● **TASK TO CARRY OUT**: For the records that follow, work out how many lines include "radius" and give only that count.
== RECORD SET
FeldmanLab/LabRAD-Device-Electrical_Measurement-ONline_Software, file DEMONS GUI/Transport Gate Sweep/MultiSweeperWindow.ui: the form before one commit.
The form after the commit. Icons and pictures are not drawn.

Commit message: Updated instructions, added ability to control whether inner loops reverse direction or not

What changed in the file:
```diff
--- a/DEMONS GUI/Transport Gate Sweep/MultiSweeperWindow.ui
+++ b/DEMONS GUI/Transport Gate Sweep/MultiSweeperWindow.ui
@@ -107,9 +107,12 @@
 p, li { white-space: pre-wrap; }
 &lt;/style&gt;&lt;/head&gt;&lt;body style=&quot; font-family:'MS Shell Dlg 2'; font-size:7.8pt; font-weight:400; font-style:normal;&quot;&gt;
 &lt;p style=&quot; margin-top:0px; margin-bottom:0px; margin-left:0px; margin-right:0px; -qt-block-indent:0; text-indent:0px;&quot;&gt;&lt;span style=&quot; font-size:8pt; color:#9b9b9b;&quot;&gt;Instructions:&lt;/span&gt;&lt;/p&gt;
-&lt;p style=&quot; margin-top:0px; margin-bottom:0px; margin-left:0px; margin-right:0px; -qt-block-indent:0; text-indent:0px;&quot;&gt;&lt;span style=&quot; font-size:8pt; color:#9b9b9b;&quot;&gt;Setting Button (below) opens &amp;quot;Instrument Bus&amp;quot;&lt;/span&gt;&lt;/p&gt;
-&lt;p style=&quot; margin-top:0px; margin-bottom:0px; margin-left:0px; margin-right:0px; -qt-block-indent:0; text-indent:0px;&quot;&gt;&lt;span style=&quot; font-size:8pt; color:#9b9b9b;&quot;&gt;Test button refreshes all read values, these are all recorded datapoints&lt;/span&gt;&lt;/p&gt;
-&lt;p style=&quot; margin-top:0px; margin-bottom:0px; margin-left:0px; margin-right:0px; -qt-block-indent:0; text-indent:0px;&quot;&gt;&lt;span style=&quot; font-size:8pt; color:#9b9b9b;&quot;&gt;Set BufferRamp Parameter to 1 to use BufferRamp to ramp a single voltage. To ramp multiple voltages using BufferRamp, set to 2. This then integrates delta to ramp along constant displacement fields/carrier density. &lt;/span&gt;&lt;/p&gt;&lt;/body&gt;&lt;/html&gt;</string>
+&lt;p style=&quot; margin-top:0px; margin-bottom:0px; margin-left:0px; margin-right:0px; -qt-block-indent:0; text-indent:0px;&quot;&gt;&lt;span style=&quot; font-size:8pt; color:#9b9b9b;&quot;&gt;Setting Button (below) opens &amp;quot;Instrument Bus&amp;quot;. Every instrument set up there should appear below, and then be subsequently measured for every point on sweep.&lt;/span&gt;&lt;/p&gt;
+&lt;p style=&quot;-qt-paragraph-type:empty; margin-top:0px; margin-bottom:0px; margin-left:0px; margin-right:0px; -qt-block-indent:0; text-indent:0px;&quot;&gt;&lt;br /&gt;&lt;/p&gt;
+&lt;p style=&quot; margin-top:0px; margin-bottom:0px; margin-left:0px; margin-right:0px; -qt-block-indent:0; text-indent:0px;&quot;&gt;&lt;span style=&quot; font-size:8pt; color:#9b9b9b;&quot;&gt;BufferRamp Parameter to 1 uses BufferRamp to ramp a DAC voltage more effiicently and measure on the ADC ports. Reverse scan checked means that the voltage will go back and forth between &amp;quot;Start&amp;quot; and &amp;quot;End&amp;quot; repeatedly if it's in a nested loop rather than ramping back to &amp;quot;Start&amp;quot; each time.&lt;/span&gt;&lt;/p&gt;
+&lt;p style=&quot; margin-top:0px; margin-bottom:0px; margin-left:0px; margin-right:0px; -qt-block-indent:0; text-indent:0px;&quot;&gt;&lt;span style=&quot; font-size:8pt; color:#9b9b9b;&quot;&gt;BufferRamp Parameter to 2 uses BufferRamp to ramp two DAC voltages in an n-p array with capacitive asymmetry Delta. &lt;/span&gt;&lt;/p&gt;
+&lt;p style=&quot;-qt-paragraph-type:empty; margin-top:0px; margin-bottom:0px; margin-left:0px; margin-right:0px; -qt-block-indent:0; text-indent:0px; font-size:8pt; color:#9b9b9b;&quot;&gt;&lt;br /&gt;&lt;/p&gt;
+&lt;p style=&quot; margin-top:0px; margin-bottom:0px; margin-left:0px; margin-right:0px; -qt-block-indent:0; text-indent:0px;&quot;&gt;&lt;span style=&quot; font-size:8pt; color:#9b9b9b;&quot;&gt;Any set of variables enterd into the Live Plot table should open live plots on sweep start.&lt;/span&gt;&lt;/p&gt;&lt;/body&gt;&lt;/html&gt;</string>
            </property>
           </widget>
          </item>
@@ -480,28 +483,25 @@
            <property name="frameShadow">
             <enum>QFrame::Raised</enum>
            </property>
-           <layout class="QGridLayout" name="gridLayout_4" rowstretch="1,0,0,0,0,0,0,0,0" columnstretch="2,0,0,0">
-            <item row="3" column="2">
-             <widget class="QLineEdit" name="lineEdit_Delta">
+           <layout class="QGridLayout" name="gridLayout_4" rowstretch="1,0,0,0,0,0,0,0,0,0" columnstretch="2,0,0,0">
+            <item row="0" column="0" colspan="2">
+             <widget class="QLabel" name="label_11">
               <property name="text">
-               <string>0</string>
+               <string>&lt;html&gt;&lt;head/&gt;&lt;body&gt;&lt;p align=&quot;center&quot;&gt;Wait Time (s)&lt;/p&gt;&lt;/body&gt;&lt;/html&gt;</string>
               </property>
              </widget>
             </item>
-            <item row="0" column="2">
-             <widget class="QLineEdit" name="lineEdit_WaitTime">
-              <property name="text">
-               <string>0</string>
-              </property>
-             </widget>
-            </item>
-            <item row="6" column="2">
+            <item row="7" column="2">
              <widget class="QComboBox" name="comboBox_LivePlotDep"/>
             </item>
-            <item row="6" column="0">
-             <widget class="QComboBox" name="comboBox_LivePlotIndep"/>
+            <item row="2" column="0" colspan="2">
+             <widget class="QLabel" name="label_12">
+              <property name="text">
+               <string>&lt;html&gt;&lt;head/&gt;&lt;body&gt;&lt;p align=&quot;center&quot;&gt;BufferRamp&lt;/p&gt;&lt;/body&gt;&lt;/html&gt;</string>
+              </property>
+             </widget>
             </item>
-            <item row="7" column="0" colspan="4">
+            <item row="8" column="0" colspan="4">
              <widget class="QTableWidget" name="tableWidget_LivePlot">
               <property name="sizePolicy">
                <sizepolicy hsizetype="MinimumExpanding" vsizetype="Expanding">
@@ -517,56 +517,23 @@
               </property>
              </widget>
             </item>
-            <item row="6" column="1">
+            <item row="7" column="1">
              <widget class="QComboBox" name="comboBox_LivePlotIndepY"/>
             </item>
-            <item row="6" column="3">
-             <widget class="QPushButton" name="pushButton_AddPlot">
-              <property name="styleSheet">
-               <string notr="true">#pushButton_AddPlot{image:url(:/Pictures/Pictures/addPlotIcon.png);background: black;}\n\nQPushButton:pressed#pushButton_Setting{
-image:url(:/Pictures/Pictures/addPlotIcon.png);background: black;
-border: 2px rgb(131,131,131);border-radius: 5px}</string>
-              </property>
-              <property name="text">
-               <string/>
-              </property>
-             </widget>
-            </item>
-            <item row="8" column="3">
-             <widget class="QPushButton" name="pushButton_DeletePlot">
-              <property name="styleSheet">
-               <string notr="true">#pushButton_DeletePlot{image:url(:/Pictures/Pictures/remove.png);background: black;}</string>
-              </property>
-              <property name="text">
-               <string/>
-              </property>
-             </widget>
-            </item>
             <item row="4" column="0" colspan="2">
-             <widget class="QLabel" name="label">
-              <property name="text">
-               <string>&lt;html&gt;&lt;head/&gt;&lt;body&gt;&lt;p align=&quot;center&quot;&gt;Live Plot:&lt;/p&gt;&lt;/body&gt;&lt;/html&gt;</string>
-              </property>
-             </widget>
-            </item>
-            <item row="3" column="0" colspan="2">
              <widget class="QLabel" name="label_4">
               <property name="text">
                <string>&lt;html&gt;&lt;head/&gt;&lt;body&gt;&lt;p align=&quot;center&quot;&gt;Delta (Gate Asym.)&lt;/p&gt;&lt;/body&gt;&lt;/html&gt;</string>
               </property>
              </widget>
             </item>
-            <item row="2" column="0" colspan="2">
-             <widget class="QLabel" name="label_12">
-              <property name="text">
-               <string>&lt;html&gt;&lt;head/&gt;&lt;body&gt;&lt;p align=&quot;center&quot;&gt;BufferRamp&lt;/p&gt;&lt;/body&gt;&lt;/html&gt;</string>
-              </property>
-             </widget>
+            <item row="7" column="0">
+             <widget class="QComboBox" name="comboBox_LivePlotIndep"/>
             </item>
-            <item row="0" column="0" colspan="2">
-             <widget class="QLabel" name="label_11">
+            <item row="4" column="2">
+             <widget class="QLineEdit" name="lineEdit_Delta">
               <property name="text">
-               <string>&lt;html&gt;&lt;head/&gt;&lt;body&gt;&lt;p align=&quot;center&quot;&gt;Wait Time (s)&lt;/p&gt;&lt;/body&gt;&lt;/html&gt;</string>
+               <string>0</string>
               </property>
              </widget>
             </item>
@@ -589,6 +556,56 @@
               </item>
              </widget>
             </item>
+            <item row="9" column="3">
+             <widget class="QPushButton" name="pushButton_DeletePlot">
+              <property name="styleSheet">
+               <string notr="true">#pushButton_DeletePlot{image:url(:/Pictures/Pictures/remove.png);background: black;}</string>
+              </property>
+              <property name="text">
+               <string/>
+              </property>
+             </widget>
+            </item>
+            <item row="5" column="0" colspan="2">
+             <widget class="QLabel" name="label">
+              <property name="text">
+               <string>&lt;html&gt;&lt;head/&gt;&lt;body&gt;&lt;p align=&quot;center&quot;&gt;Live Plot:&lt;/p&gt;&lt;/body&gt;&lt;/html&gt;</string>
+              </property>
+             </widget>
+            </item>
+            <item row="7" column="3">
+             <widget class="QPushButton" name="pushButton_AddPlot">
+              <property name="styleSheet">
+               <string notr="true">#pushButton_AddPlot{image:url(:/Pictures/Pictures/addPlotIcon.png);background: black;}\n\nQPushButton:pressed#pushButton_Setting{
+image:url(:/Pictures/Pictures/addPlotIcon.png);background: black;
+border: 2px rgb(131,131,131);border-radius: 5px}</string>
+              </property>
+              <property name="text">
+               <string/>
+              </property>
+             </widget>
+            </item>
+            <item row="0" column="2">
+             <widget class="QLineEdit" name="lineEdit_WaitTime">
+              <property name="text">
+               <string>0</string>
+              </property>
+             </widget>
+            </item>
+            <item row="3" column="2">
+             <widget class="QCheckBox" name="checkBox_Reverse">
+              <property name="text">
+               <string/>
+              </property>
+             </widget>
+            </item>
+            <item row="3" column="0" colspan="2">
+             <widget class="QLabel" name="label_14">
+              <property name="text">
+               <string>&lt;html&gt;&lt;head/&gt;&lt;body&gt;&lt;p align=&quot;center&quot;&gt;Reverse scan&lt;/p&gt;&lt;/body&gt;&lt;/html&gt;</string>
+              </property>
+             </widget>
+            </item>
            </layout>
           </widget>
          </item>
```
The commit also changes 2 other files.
====
● **WRITTEN SOLUTION**: 2